Road GID proposed for Lyon County

Karen Woodmansee
Appeal Staff Writer
Amy Lisenbe/Nevada Appeal Matt Taylor of the Lyon County Road Department uses a blade to cut out the washboard on Fort Churchill Road Monday afternoon in Dayton as he begins the process of resurfacing the road.

Lyon County taxpayers may be asked to pay a little more – in the form of taxes to a Road General Improvement District.

Lyon County commissioners last week voted unanimously to direct staff to draft a resolution that would create a GID to pay for roads in all areas of the county except for Fernley and Yerington.

Road Manager Gary Fried said the GID is necessary because the cost of road building has risen much faster than revenues from the gasoline tax.

“The cost of road construction is continuing to rise,” he said. “It has gone up 33 percent in the last year, and our dwindling gas tax dollar has not increased since 1989. We’re getting less done for more dollars.”

Fried said there are many county roads in need of repair, particularly Dayton Valley Road in Dayton, Affonso Road, Cash Drive and Industrial Parkway in Mound House and the Ramsey Weeks Cutoff in Silver Springs.

The commissioners did not set a tax rate.

Road repair is paid for now out of the gasoline taxes and the county’s general fund.

Counties can form GIDs, according to NRS 318, but the commission must first approve a resolution to that effect.

The commissioners then must unanimously approve the resolution, after which they must see if the two cities, Fernley and Yerington, want to annex the proposed GID areas that are within seven miles of their boundaries.

To continue the GID process, the cities’ officials would have to not only decline to do so, but take action supporting the formation of the GID.

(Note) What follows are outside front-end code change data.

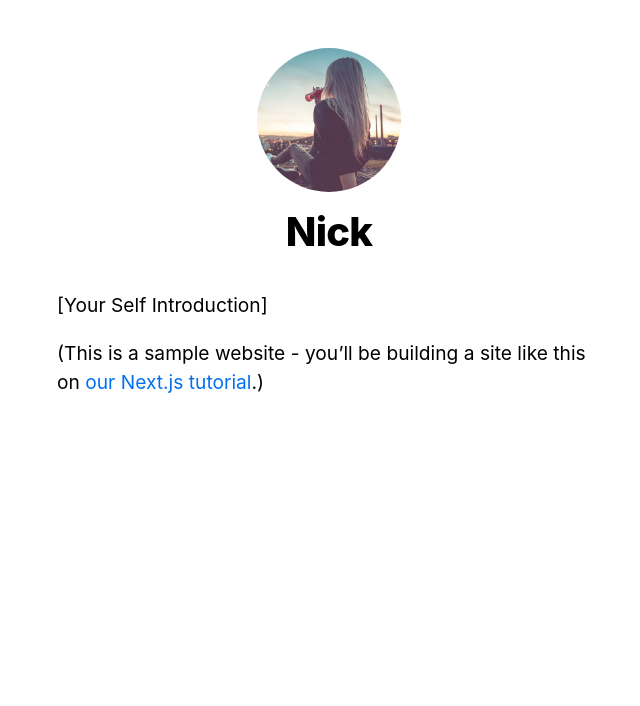
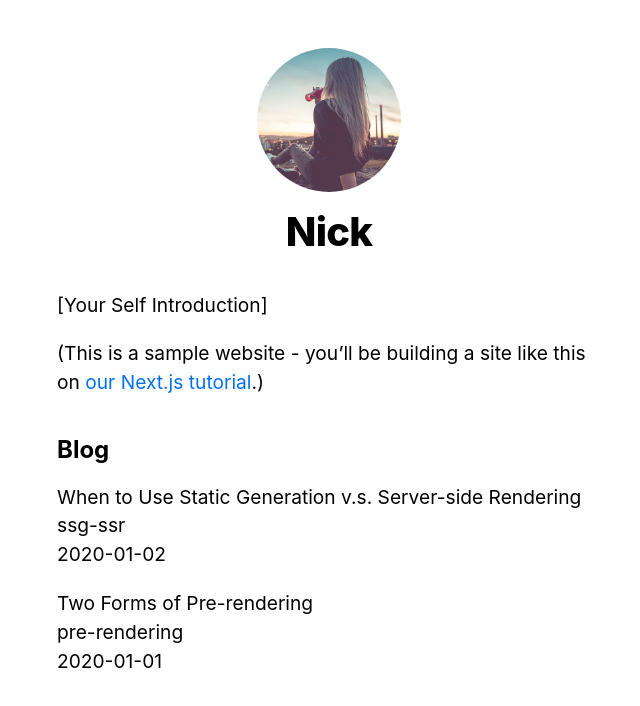
Before and after one commit to Nicklzy/next-app, a Next.js app: page / in a window 1280 px wide. Shown: the top 706 px of the page, without its empty margins (311-951 px from the left). Built offline with nearby package versions, Linux system fonts and the light colour scheme.

Commit message:
Static Site Generation

```diff
--- /dev/null
+++ b/lib/posts.ts
@@ -0,0 +1,43 @@
+import fs from 'fs'
+import path from 'path'
+import matter from 'gray-matter'
+
+const postsDirectory = path.join(process.cwd(), 'posts')
+
+export interface Data {
+    id: string;
+    date: string;
+    title: string;
+}
+
+export function getSortedPostsData() {
+    // Get file names under /posts
+    const fileNames = fs.readdirSync(postsDirectory)
+    const allPostsData: Data[] = fileNames.map(fileName => {
+        // Remove ".md" from file name to get id
+        const id = fileName.replace(/\.md$/, '')
+
+        // Read markdown file as string
+        const fullPath = path.join(postsDirectory, fileName)
+        const fileContents = fs.readFileSync(fullPath, 'utf8')
+
+        // Use gray-matter to parse the post metadata section
+        const matterResult: any = matter(fileContents);
+
+        // Combine the data with the id
+        return {
+            id,
+            ...(matterResult.data)
+        }
+    })
+    // Sort posts by date
+    return allPostsData.sort(({ date: a }, { date: b }) => {
+        if (a < b) {
+            return 1
+        } else if (a > b) {
+            return -1
+        } else {
+            return 0
+        }
+    })
+}
--- a/package.json
+++ b/package.json
@@ -9,6 +9,7 @@
     "lint": "next lint"
   },
   "dependencies": {
+    "gray-matter": "^4.0.3",
     "next": "11.0.1",
     "react": "17.0.2",
     "react-dom": "17.0.2"
--- a/pages/index.tsx
+++ b/pages/index.tsx
@@ -1,8 +1,23 @@
 import Head from 'next/head';
 import Layout, {siteTitle} from '../components/layout';
 import utilStyles from '../styles/utils.module.css';
+import {Data, getSortedPostsData} from '../lib/posts';
+import {GetStaticProps} from "next";
 
-export default function Home() {
+export const getStaticProps: GetStaticProps = async () => {
+    const allPostsData = getSortedPostsData();
+    return {
+        props: {
+            allPostsData
+        }
+    };
+};
+
+interface Props {
+    allPostsData: Data[]
+}
+
+const Home:React.FC<Props> = ({allPostsData}) => {
     return (
         <Layout home>
             <Head>
@@ -15,6 +30,23 @@
                     <a href="https://nextjs.org/learn">our Next.js tutorial</a>.)
                 </p>
             </section>
+            <section className={`${utilStyles.headingMd} ${utilStyles.padding1px}`}>
+                <h2 className={utilStyles.headingLg}>Blog</h2>
+                <ul className={utilStyles.list}>
+                    {allPostsData.map(({ id, date, title }) => (
+                        <li className={utilStyles.listItem} key={id}>
+                            {title}
+                            <br />
+                            {id}
+                            <br />
+                            {date}
+                        </li>
+                    ))}
+                </ul>
+            </section>
         </Layout>
     );
+
 }
+
+export default Home;
--- /dev/null
+++ b/posts/pre-rendering.md
@@ -0,0 +1,11 @@
+---
+title: 'Two Forms of Pre-rendering'
+date: '2020-01-01'
+---
+
+Next.js has two forms of pre-rendering: **Static Generation** and **Server-side Rendering**. The difference is in **when** it generates the HTML for a page.
+
+- **Static Generation** is the pre-rendering method that generates the HTML at **build time**. The pre-rendered HTML is then _reused_ on each request.
+- **Server-side Rendering** is the pre-rendering method that generates the HTML on **each request**.
+
+Importantly, Next.js lets you **choose** which pre-rendering form to use for each page. You can create a "hybrid" Next.js app by using Static Generation for most pages and using Server-side Rendering for others.
--- /dev/null
+++ b/posts/ssg-ssr.md
@@ -0,0 +1,19 @@
+---
+title: 'When to Use Static Generation v.s. Server-side Rendering'
+date: '2020-01-02'
+---
+
+We recommend using **Static Generation** (with and without data) whenever possible because your page can be built once and served by CDN, which makes it much faster than having a server render the page on every request.
+
+You can use Static Generation for many types of pages, including:
+
+- Marketing pages
+- Blog posts
+- E-commerce product listings
+- Help and documentation
+
+You should ask yourself: "Can I pre-render this page **ahead** of a user's request?" If the answer is yes, then you should choose Static Generation.
+
+On the other hand, Static Generation is **not** a good idea if you cannot pre-render a page ahead of a user's request. Maybe your page shows frequently updated data, and the page content changes on every request.
+
+In that case, you can use **Server-Side Rendering**. It will be slower, but the pre-rendered page will always be up-to-date. Or you can skip pre-rendering and use client-side JavaScript to populate data.
```
Also changed, not shown: 1 other file (tests, documents, lock files or other folders).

A commissioner then proposes the ordinance, and notices of public hearings are mailed to all residents in the proposed GID boundary.

Two public hearings will take place, and commissioners will vote after the second.

Lyon County comptroller Josh Foli said the tax rate would be 20 cents per $100 of assessed valuation or less, Foli said, with the full 20-cent rate expected to raise $1.75 million. He said there is 22 cents available under the state tax cap.

That amount will not bring all the roads up to the ideal maintenance standard, he said, since road officials estimated that $53 million worth of work is needed.

• Contact reporter Karen Woodmansee at or 881-7351.